With its unmistakable oversized format and bold red masthead, Hoard’s Dairyman is perhaps the most influential publication in the dairy industry today.
What began in 1885 as an insert in the Jefferson County Union weekly newspaper has grown into an indispensable print and digital resource for dairy farmers and their advisers in more than 60 countries around the world. Since its beginning, the publication has been linked to the University of Wisconsin’s agricultural endeavors through its founder, William Dempster Hoard, a UW regent and passionate supporter of the university’s College of Agriculture, which formed in 1889 when he was governor of the state.
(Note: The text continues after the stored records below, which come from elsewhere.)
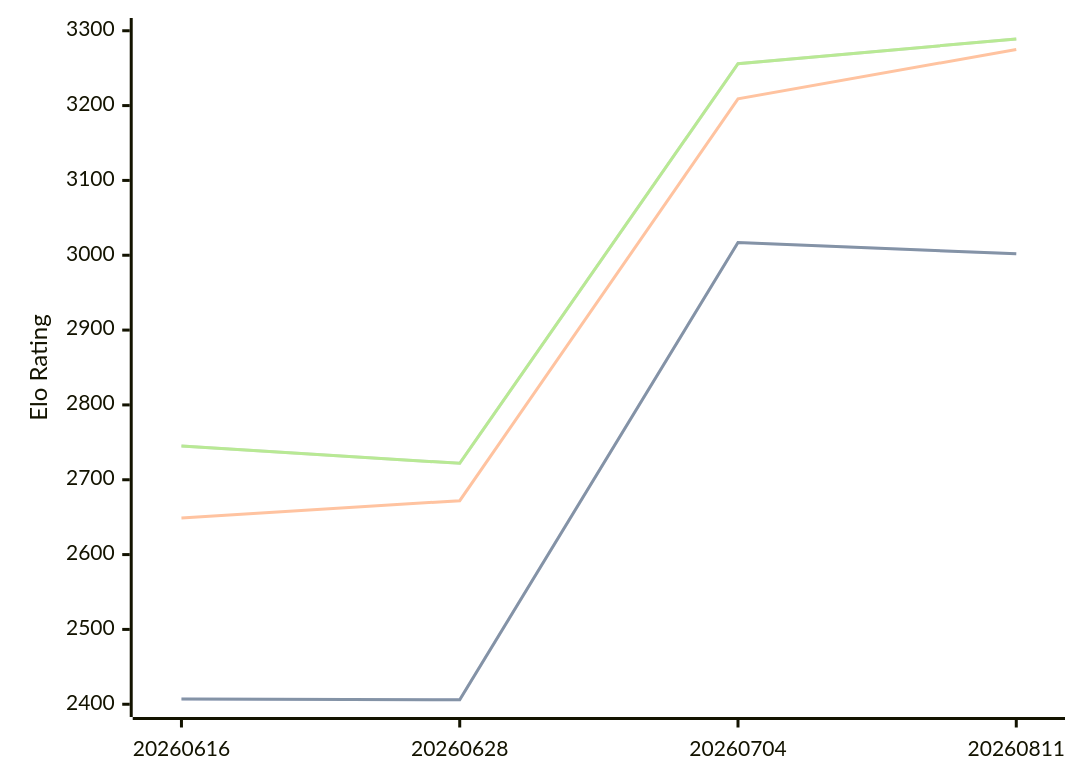
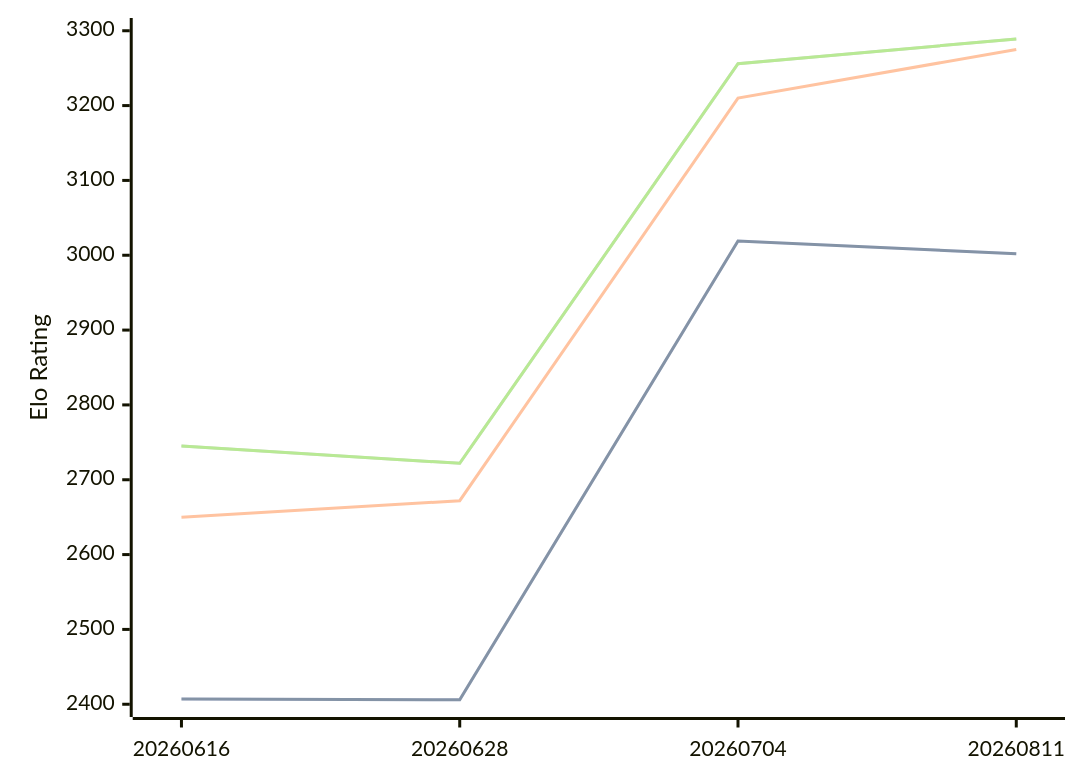
Before and after one commit to computer-chess-index/cci: the diagram in engines/Askaig.md, drawn with Mermaid. The commit also changed other lines of this file, not shown here.

````diff
--- a/engines/Askaig.md
+++ b/engines/Askaig.md
@@ -36,11 +36,11 @@
 ```mermaid
 %%{init: {"theme":"base","themeVariables":{"seriesColors:['#a3a3a3','#222221','#faa371']}}}%%
 xychart-beta
   x-axis ["20260616", "20260628", "20260704", "20260811"]
   y-axis "Elo Rating" 2400 --> 3300
-  line "" [2407, 2406, 3017, 3002]
-  line "STC (8.0+0.08s)" [2407, 2406, 3017, 3002]
-  line "LTC (60.0+0.60s)" [2649, 2672, 3209, 3275]
+  line "" [2407, 2406, 3019, 3002]
+  line "STC (8.0+0.08s)" [2407, 2406, 3019, 3002]
+  line "LTC (60.0+0.60s)" [2650, 2672, 3210, 3275]
   line "" [2745, 2722, 3256, 3289]
   line "VLTC (2m24s+1.12s)" [2745, 2722, 3256, 3289]
 ```
````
It’s fitting, then, that for the last 20 years, CALS alumni have stood at the editorial helm of the magazine. Corey Geiger BS’95 (agricultural economics and dairy science) joined the Hoard’s staff in 1995 and took on the managing editor role in 2013. His predecessor, Steve Larson MS’70 (dairy science), served as managing editor for almost 15 years, beginning in 1998. Now retired, he still works as a consultant for the magazine and its fully functional dairy farm in Fort Atkinson, Wisconsin. Neither expected to venture into the realm of agricultural journalism, but they have both relished the opportunity to serve the dairy industry.
What makes Hoard’s Dairyman so influential and long-lasting?
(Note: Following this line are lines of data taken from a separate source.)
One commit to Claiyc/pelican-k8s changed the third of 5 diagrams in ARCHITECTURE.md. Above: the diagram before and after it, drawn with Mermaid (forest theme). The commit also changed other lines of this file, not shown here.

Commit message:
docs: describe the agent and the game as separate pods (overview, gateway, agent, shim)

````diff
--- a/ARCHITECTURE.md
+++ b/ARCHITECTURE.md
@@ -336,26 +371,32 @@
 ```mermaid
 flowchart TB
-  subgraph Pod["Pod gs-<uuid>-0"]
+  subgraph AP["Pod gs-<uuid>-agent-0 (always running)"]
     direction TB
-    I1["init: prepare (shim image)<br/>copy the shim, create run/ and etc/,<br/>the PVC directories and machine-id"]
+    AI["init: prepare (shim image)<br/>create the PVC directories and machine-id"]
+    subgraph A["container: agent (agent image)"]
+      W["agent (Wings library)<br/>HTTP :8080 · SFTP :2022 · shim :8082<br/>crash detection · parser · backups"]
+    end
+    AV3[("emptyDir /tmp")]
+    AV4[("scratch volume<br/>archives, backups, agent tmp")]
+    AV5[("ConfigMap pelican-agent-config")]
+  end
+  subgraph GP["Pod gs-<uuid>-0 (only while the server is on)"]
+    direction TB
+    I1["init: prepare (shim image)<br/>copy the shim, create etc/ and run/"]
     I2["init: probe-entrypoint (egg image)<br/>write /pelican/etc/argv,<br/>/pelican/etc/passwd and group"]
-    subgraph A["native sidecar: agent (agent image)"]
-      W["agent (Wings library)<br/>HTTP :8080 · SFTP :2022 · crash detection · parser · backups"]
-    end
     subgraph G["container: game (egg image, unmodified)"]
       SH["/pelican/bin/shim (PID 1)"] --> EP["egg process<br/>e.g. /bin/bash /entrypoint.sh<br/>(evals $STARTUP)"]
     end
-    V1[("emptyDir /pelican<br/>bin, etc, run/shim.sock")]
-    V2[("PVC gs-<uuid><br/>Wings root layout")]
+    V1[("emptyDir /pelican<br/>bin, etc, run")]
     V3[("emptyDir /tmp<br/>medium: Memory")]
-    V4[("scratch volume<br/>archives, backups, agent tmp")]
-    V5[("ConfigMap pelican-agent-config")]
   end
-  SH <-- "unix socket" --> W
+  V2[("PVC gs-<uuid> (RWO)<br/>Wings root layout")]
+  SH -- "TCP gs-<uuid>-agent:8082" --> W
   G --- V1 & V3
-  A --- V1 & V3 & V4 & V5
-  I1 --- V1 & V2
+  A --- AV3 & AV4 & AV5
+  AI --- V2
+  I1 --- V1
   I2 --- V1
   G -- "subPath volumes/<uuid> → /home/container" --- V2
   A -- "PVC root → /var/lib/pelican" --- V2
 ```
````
Corey Geiger: At Hoard’s, we operate our own dairy farm, so we’re really a part of the industry, not just reporting on it, and there’s a big difference. On our editorial page we use words like “we,” “us,” and “our,” which isn’t necessarily taught in journalism classes. We’re living this every day. We need to know, as editors, what’s going on with cows — what are the trends, what are the issues that busy dairy farmers are facing every day, not only in the United States, but around the world.
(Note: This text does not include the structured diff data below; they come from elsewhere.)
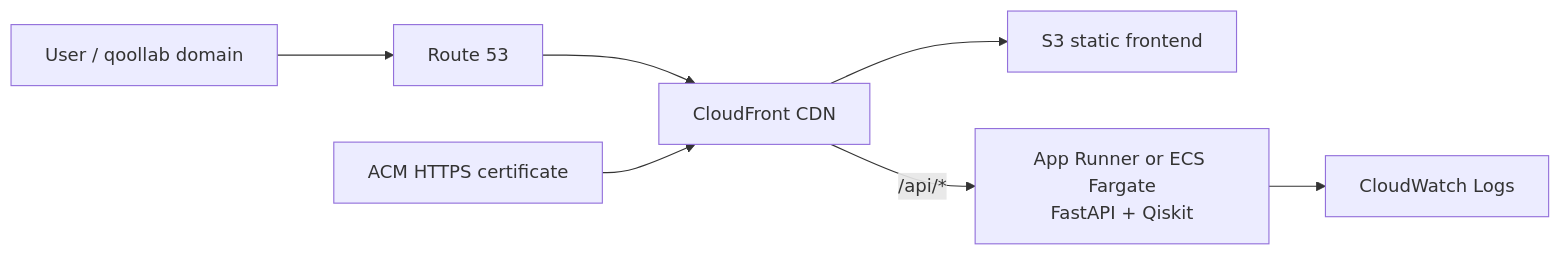
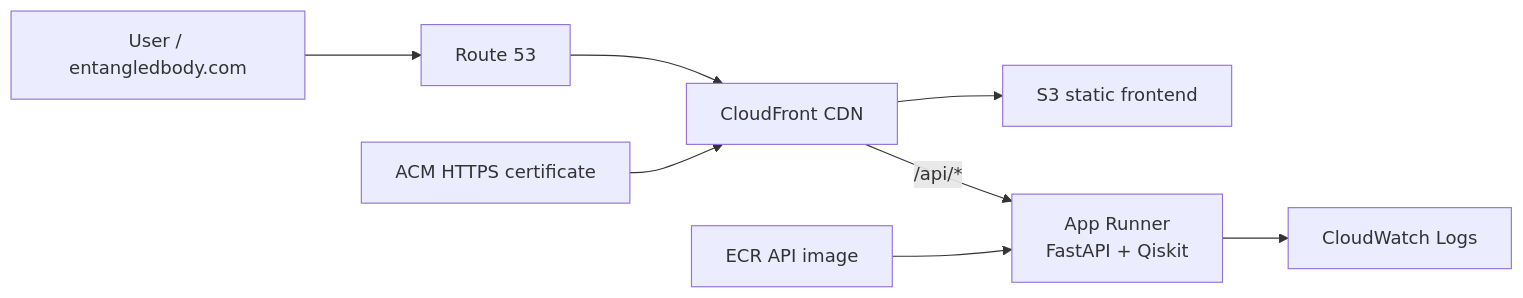
One commit to IonQ-Qollab-Quantum-Challenge/Entangled-Body changed the diagram in README.md. Above: the diagram before and after it, drawn with Mermaid. The commit also changed other lines of this file and 1 other file, not shown here.

````diff
--- a/README.md
+++ b/README.md
@@ -20,17 +28,19 @@
 ```mermaid
 flowchart LR
-    user[User / qoollab domain]
+    user[User / entangledbody.com]
     dns[Route 53]
     cert[ACM HTTPS certificate]
     cf[CloudFront CDN]
     s3web[S3 static frontend]
-    api[App Runner or ECS Fargate<br/>FastAPI + Qiskit]
+    ecr[ECR API image]
+    api[App Runner<br/>FastAPI + Qiskit]
     logs[CloudWatch Logs]
 
     user --> dns
     dns --> cf
     cert --> cf
     cf --> s3web
     cf -->|/api/*| api
+    ecr --> api
     api --> logs
 ```
````
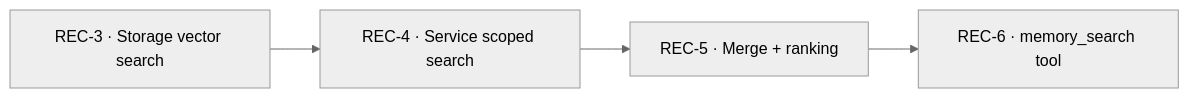
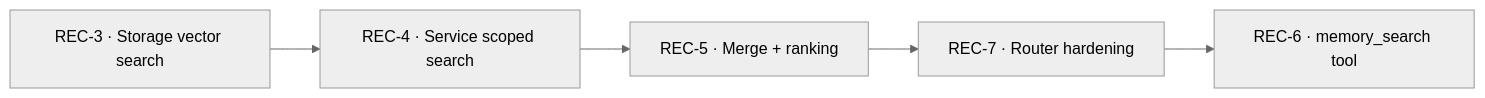
Before and after one commit to mironyx/recall: the fourth of 4 diagrams in docs/design/v2/lld-e2-search.md, drawn with Mermaid (neutral theme). The commit also changed other lines of this file, not shown here.

Commit message:
docs: E2 LLD — drop boost_window, define score semantics, split router hardening (REC-7)

````diff
--- a/docs/design/v2/lld-e2-search.md
+++ b/docs/design/v2/lld-e2-search.md
@@ -537,6 +592,7 @@
 ```mermaid
 graph LR
   T1["REC-3 · Storage vector search"] --> T2["REC-4 · Service scoped search"]
   T2 --> T3["REC-5 · Merge + ranking"]
-  T3 --> T4["REC-6 · memory_search tool"]
+  T3 --> T5["REC-7 · Router hardening"]
+  T5 --> T4["REC-6 · memory_search tool"]
 ```
````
Steve Larson: Part of our business model, or tradition, is to assume industry leadership positions. That adds to the credibility and the image of the magazine and the ability to know what’s going on and how to get things accomplished in the industry.
What role does Hoard’s Dairyman play in connecting UW–Madison and Wisconsin agriculture?
SL: This connection goes back generations. It started with the lead role W.D. Hoard played in converting Wisconsin from a faltering grain-producing region into America’s Dairyland and, later, his efforts to establish agricultural studies at the university.
Researchers and extension specialists from CALS and the School of Veterinary Medicine have made major contributions to the impact Hoard’s Dairyman has across Wisconsin as well as the U.S. and the world. Current and past editors have served in advisory roles at the university, and this has created mutually beneficial connections between our company, UW, and industry.
CG: There are more dairy businesses based in Wisconsin than anywhere in this country. It’s this flow of jobs that is vital to Wisconsin, and I think, together with UW, we help share with these businesses the great research that the university is doing. We actually partner in these conversations. Probably 60 percent of our stories are written by outside authors. We help put it in a really conversational form that is easy to read but delivers some very deep research at the same time. And that’s art to be able to do that.